--- START ---

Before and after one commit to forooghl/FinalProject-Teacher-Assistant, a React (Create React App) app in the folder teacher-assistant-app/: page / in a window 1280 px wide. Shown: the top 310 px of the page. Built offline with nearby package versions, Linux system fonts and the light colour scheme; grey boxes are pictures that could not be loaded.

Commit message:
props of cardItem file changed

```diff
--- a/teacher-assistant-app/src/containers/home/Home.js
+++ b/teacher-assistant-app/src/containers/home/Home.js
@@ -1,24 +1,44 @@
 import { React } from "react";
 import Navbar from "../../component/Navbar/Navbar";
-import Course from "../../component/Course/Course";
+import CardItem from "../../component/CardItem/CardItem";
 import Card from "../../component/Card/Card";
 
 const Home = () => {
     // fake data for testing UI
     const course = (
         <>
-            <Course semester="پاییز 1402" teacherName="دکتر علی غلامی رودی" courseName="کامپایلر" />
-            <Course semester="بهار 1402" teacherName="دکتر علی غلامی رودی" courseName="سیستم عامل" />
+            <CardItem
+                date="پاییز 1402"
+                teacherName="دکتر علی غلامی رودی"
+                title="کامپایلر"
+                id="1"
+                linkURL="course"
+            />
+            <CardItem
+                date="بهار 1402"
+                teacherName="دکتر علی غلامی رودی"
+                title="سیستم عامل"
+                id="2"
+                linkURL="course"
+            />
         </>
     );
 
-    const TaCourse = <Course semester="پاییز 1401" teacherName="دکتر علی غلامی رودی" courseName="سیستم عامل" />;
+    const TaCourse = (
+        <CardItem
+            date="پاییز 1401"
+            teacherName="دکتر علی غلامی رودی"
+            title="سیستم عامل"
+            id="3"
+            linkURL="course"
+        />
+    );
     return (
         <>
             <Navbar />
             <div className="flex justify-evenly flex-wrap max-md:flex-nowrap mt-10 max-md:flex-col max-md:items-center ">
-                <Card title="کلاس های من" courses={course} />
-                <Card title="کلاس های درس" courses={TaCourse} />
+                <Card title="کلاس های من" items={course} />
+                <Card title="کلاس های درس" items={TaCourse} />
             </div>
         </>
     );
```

--- END ---

Restate each line of the records above without any deviation.

Before and after one commit to forooghl/FinalProject-Teacher-Assistant, a React (Create React App) app in the folder teacher-assistant-app/: page / in a window 1280 px wide. Shown: the top 310 px of the page. Built offline with nearby package versions, Linux system fonts and the light colour scheme; grey boxes are pictures that could not be loaded.

Commit message:
props of cardItem file changed

```diff
--- a/teacher-assistant-app/src/containers/home/Home.js
+++ b/teacher-assistant-app/src/containers/home/Home.js
@@ -1,24 +1,44 @@
 import { React } from "react";
 import Navbar from "../../component/Navbar/Navbar";
-import Course from "../../component/Course/Course";
+import CardItem from "../../component/CardItem/CardItem";
 import Card from "../../component/Card/Card";
 
 const Home = () => {
     // fake data for testing UI
     const course = (
         <>
-            <Course semester="پاییز 1402" teacherName="دکتر علی غلامی رودی" courseName="کامپایلر" />
-            <Course semester="بهار 1402" teacherName="دکتر علی غلامی رودی" courseName="سیستم عامل" />
+            <CardItem
+                date="پاییز 1402"
+                teacherName="دکتر علی غلامی رودی"
+                title="کامپایلر"
+                id="1"
+                linkURL="course"
+            />
+            <CardItem
+                date="بهار 1402"
+                teacherName="دکتر علی غلامی رودی"
+                title="سیستم عامل"
+                id="2"
+                linkURL="course"
+            />
         </>
     );
 
-    const TaCourse = <Course semester="پاییز 1401" teacherName="دکتر علی غلامی رودی" courseName="سیستم عامل" />;
+    const TaCourse = (
+        <CardItem
+            date="پاییز 1401"
+            teacherName="دکتر علی غلامی رودی"
+            title="سیستم عامل"
+            id="3"
+            linkURL="course"
+        />
+    );
     return (
         <>
             <Navbar />
             <div className="flex justify-evenly flex-wrap max-md:flex-nowrap mt-10 max-md:flex-col max-md:items-center ">
-                <Card title="کلاس های من" courses={course} />
-                <Card title="کلاس های درس" courses={TaCourse} />
+                <Card title="کلاس های من" items={course} />
+                <Card title="کلاس های درس" items={TaCourse} />
             </div>
         </>
     );
```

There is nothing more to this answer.